• Data supplied:
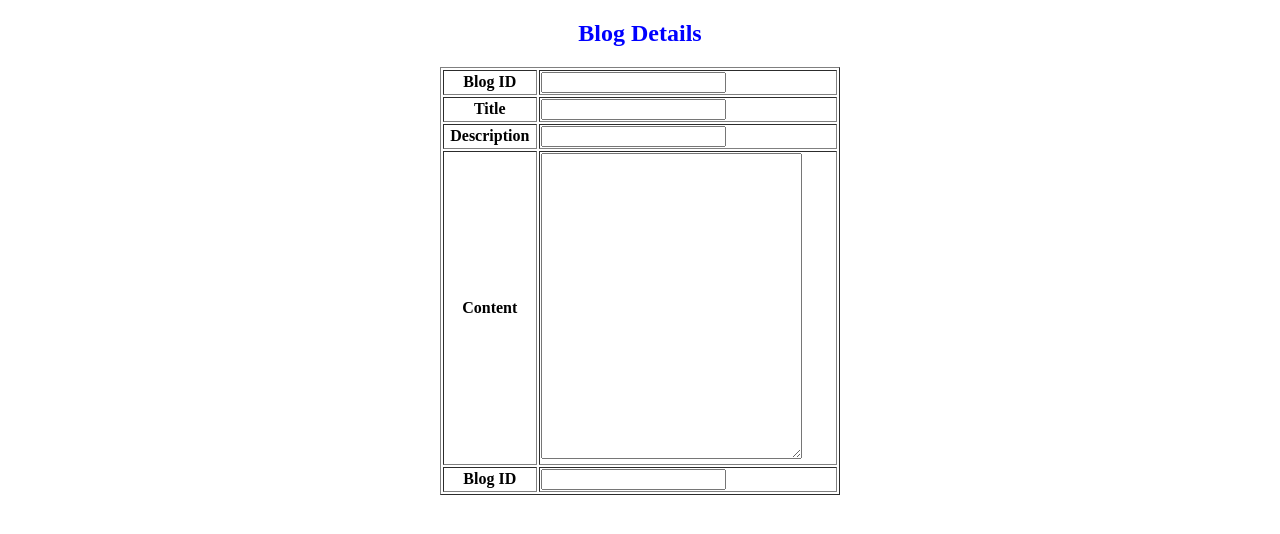
Repository: choubeyshubham018/CompleteJavaQuestions
Page: http://localhost/Ques_17_ServletBlogApplication/blog.jsp
An editor plug-in stored every save of this project. The page is shown before and after the next save, followed by the edit.
The browser window is 1280 px wide. The pictures show the whole page.
The page is served by Tomcat 9.

Above is the page before, as saved 2023-09-19 07:19:10.

After the next save:
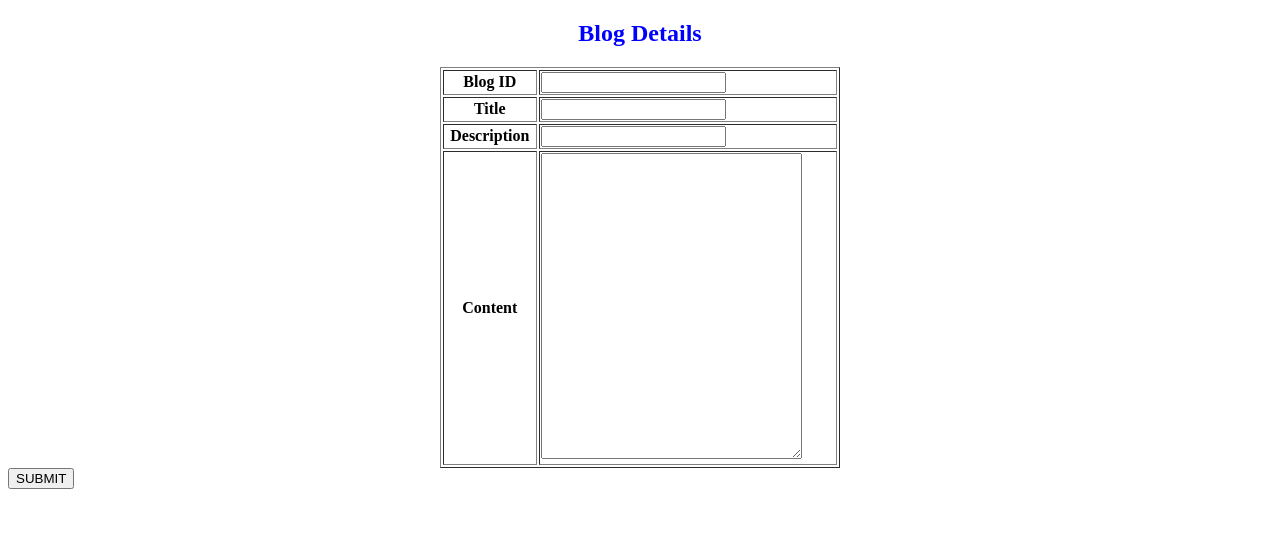
Saved 85 s later.
--- a/Servlet Assignment/Ques_17_ServletBlogApplication/src/main/webapp/blog.jsp
+++ b/Servlet Assignment/Ques_17_ServletBlogApplication/src/main/webapp/blog.jsp
@@ -27,11 +27,9 @@
 	<th>Content</th>
 	<td><textarea rows="20" cols="30" name="content"></textarea></td>
 </tr>
-<tr>
-	<th>Blog ID</th>
-	<td><input type="text" name="bid"></td>
-</tr>
+
 </table>
+<input type="submit" value="SUBMIT" >
 </form>
 </body>
 </html>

• Task objective:
Show each line in the entries that holds the string "name".

• Result for this task:
 	<td><textarea rows="20" cols="30" name="content"></textarea></td>
-	<td><input type="text" name="bid"></td>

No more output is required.